By Renee Kinder
1. When did you join your SIG—and what made you want to join?
I joined in 2013. This was secondary to my interest in the field of gerontology, and I had the desire to learn from clinicians with similar interests and experiences.
2. How has your involvement with the SIG helped you in your career?
Involvement in SIG 15 allows me the opportunity to not only engage with other SLPs interested in the field of gerontology, but it also allows me to further engage in volunteerism in ASHA via the SIG Professional Development Committee and Perspectives editorship.
3. How do you carve out time to volunteer with the SIG while working in your full-time job and balancing other commitments? What advice would you give to someone who’d like to get more involved in the SIG, including how you get support from your supervisor/institution?
Engaging in the SIG as professional development manager (PDM) gives me a greater purpose in giving back to the field through recommending Perspectives authors, suggesting presenters for web chats and the ASHA Convention, and hearing from other PDM Committee members from across the country on hot topics affecting their daily clinical practice. The opportunity is something you make time for because it energizes you clinically. Reach out to our SIG coordinating committee to learn more about opportunities to volunteer exist.
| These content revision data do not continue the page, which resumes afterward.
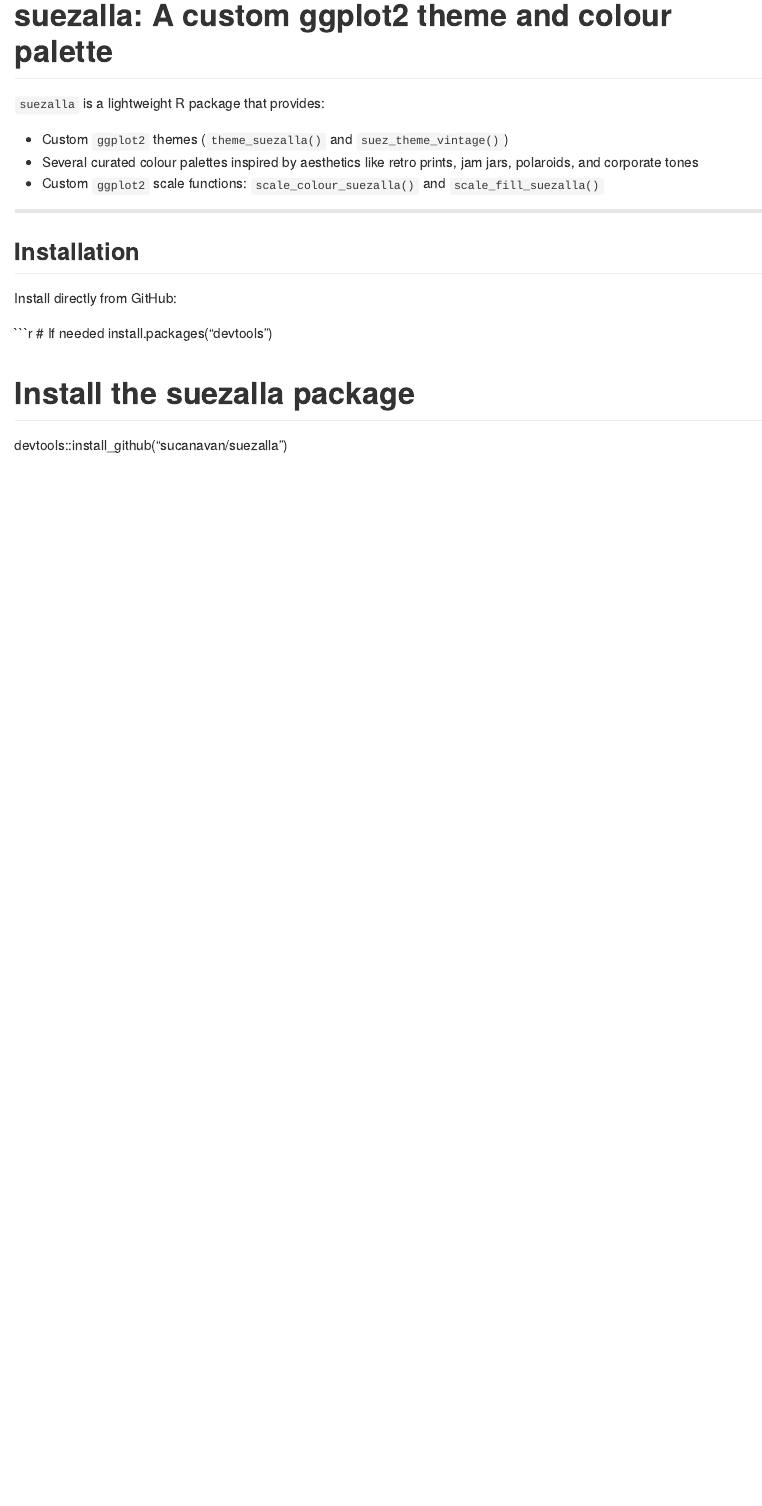
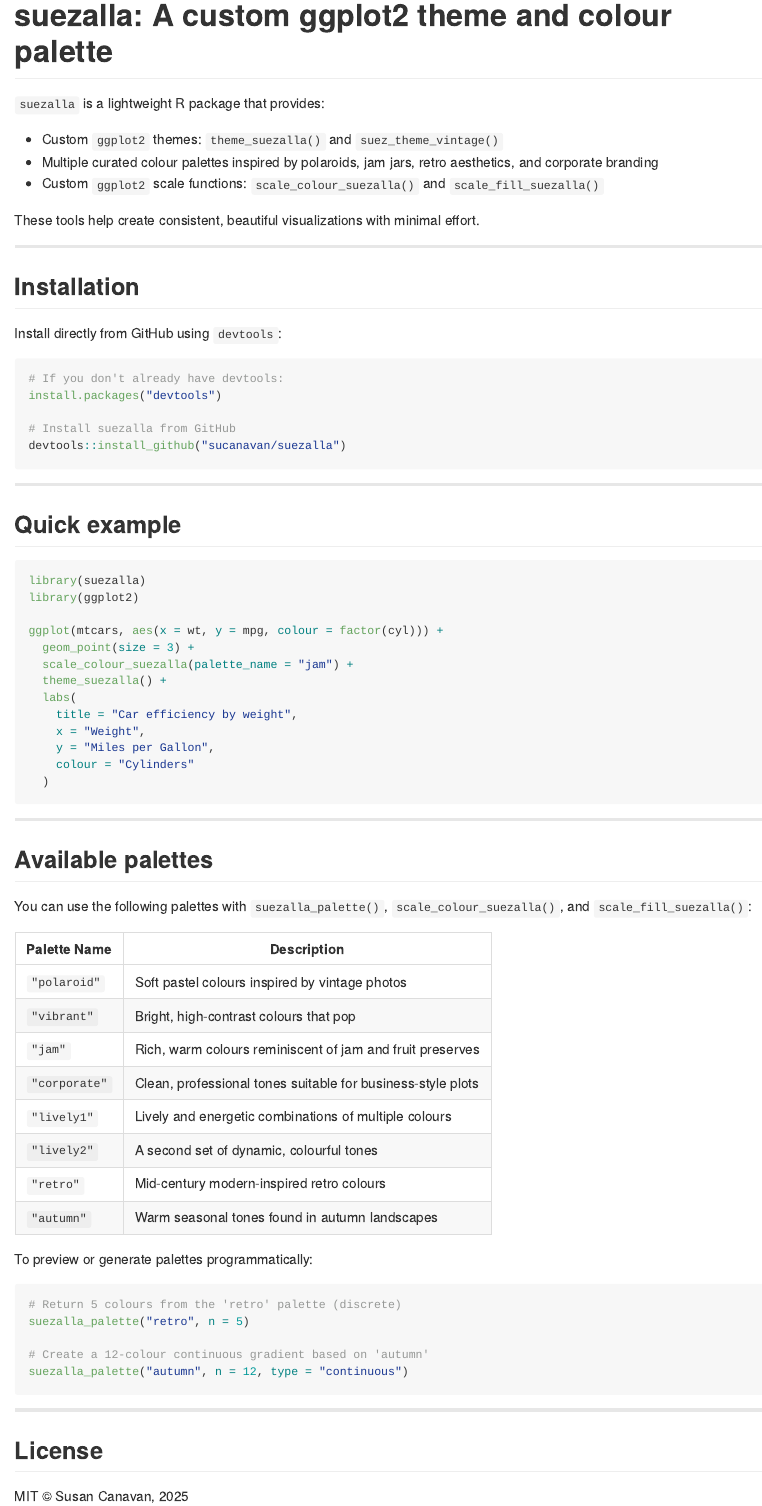
Before and after one commit to sucanavan/suezalla, an R Markdown document (README.Rmd): the page in a window 1100 px wide, from 130 px down. Rendered offline with R 4.5, knitr and Pandoc, with nearby package versions.

Commit message:
markdown update

````diff
--- a/README.Rmd
+++ b/README.Rmd
@@ -7,19 +7,75 @@
 
 `suezalla` is a lightweight R package that provides:
 
-- Custom `ggplot2` themes (`theme_suezalla()` and `suez_theme_vintage()`)
-- Several curated colour palettes inspired by aesthetics like retro prints, jam jars, polaroids, and corporate tones
+- Custom `ggplot2` themes: `theme_suezalla()` and `suez_theme_vintage()`
+- Multiple curated colour palettes inspired by polaroids, jam jars, retro aesthetics, and corporate branding
 - Custom `ggplot2` scale functions: `scale_colour_suezalla()` and `scale_fill_suezalla()`
+
+These tools help create consistent, beautiful visualizations with minimal effort.
 
 ---
 
 ## Installation
 
-Install directly from GitHub:
+Install directly from GitHub using `devtools`:
 
 ```r
-# If needed
+# If you don't already have devtools:
 install.packages("devtools")
 
-# Install the suezalla package
+# Install suezalla from GitHub
 devtools::install_github("sucanavan/suezalla")
+```
+
+---
+
+## Quick example
+
+```r
+library(suezalla)
+library(ggplot2)
+
+ggplot(mtcars, aes(x = wt, y = mpg, colour = factor(cyl))) +
+  geom_point(size = 3) +
+  scale_colour_suezalla(palette_name = "jam") +
+  theme_suezalla() +
+  labs(
+    title = "Car efficiency by weight",
+    x = "Weight",
+    y = "Miles per Gallon",
+    colour = "Cylinders"
+  )
+```
+
+---
+
+## Available palettes
+
+You can use the following palettes with `suezalla_palette()`, `scale_colour_suezalla()`, and `scale_fill_suezalla()`:
+
+| Palette Name  | Description |
+|---------------|-------------|
+| `"polaroid"`  | Soft pastel colours inspired by vintage photos |
+| `"vibrant"`   | Bright, high-contrast colours that pop |
+| `"jam"`       | Rich, warm colours reminiscent of jam and fruit preserves |
+| `"corporate"` | Clean, professional tones suitable for business-style plots |
+| `"lively1"`   | Lively and energetic combinations of multiple colours |
+| `"lively2"`   | A second set of dynamic, colourful tones |
+| `"retro"`     | Mid-century modern-inspired retro colours |
+| `"autumn"`    | Warm seasonal tones found in autumn landscapes |
+
+To preview or generate palettes programmatically:
+
+```r
+# Return 5 colours from the 'retro' palette (discrete)
+suezalla_palette("retro", n = 5)
+
+# Create a 12-colour continuous gradient based on 'autumn'
+suezalla_palette("autumn", n = 12, type = "continuous")
+```
+
+---
+
+## License
+
+MIT © Susan Canavan, 2025
````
4. What upcoming events related to or sponsored by your SIG should everyone know about? Chats, conferences or convention events?
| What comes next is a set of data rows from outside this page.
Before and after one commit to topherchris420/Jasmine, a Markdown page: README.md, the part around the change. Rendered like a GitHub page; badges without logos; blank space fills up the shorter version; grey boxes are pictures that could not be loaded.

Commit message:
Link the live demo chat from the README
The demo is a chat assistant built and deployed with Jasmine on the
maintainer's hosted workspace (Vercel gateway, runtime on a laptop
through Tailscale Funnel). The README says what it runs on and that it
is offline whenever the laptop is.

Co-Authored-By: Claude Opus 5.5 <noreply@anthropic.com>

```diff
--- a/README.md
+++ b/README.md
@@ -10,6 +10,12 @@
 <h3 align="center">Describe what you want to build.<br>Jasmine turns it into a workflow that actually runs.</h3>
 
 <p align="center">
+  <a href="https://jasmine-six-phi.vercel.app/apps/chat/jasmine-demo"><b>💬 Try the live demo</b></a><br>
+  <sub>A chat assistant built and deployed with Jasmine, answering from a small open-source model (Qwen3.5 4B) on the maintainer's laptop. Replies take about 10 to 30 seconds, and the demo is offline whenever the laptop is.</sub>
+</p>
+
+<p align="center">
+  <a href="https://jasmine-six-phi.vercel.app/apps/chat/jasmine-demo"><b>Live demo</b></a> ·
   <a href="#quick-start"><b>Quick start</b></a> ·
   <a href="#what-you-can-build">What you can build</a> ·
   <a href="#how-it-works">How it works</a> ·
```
Online web chats occur frequently, usually in the evening, and include recorded transcripts for later viewing. Please be on the lookout for our upcoming web chat on TBI in the elderly and be sure to check out the transcript on our prior web chat related to the patient- driven payment model and the future of Medicare.
5. What is your favorite recent Perspectives article, and why?
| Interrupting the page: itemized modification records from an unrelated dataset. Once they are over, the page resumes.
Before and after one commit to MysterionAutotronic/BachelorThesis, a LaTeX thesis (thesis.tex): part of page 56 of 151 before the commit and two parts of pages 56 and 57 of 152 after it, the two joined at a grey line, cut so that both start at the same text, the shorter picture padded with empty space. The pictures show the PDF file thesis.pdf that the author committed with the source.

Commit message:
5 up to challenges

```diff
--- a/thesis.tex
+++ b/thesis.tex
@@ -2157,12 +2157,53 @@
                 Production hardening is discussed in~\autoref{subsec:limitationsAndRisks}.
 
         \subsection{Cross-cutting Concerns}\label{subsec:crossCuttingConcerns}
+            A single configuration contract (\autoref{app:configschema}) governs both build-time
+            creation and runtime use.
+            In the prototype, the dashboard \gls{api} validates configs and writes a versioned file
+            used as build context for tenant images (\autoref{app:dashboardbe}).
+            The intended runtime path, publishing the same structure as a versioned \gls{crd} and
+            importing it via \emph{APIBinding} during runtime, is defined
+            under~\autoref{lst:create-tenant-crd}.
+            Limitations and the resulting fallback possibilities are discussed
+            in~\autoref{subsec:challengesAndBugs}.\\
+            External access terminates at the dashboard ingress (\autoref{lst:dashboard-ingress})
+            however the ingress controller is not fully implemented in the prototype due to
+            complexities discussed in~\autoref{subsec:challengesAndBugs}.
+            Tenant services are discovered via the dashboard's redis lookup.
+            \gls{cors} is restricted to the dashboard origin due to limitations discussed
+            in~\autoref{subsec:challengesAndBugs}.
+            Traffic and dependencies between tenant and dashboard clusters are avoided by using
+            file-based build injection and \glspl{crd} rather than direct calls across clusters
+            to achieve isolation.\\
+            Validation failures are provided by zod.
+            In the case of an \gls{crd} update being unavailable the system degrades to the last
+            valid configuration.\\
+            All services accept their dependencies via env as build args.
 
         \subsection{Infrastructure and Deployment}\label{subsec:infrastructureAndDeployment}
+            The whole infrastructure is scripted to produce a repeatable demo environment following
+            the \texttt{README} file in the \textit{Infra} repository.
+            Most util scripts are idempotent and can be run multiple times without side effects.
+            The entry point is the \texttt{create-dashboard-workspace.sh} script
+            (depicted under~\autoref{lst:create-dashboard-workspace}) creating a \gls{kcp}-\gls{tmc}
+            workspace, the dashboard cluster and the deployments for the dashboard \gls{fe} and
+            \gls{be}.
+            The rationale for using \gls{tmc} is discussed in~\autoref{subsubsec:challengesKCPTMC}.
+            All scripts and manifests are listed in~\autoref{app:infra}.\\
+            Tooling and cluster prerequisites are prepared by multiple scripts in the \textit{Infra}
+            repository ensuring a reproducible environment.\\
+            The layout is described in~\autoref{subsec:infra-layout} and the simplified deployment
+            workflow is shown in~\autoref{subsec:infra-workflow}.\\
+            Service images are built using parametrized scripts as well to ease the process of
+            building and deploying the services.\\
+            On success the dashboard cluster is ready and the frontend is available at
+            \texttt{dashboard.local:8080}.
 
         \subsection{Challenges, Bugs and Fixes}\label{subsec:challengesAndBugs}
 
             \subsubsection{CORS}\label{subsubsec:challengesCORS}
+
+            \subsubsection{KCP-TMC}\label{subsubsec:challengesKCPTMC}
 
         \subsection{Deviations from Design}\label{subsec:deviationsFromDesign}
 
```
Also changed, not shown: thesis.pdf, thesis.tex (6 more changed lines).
“The Use of Neuroplastic Principles Affects the Swallow Motor Plan of a Patient in Severe Cogntiive Decline: A Case Study,” by Ed Bice and Kristine Galek. This article reflects why many readers love Perspectives and why I began reading early in my clinical career. The article gives a real world, here and now, example of how clinicians can apply principles of neuroplasticity in a patient with dysphagia and dementia.
Renee Kinder, MS, RAC-CT, CCC-SLP, is director of Clinical Services at Encore Rehabilitation Services in Louisville, Kentucky.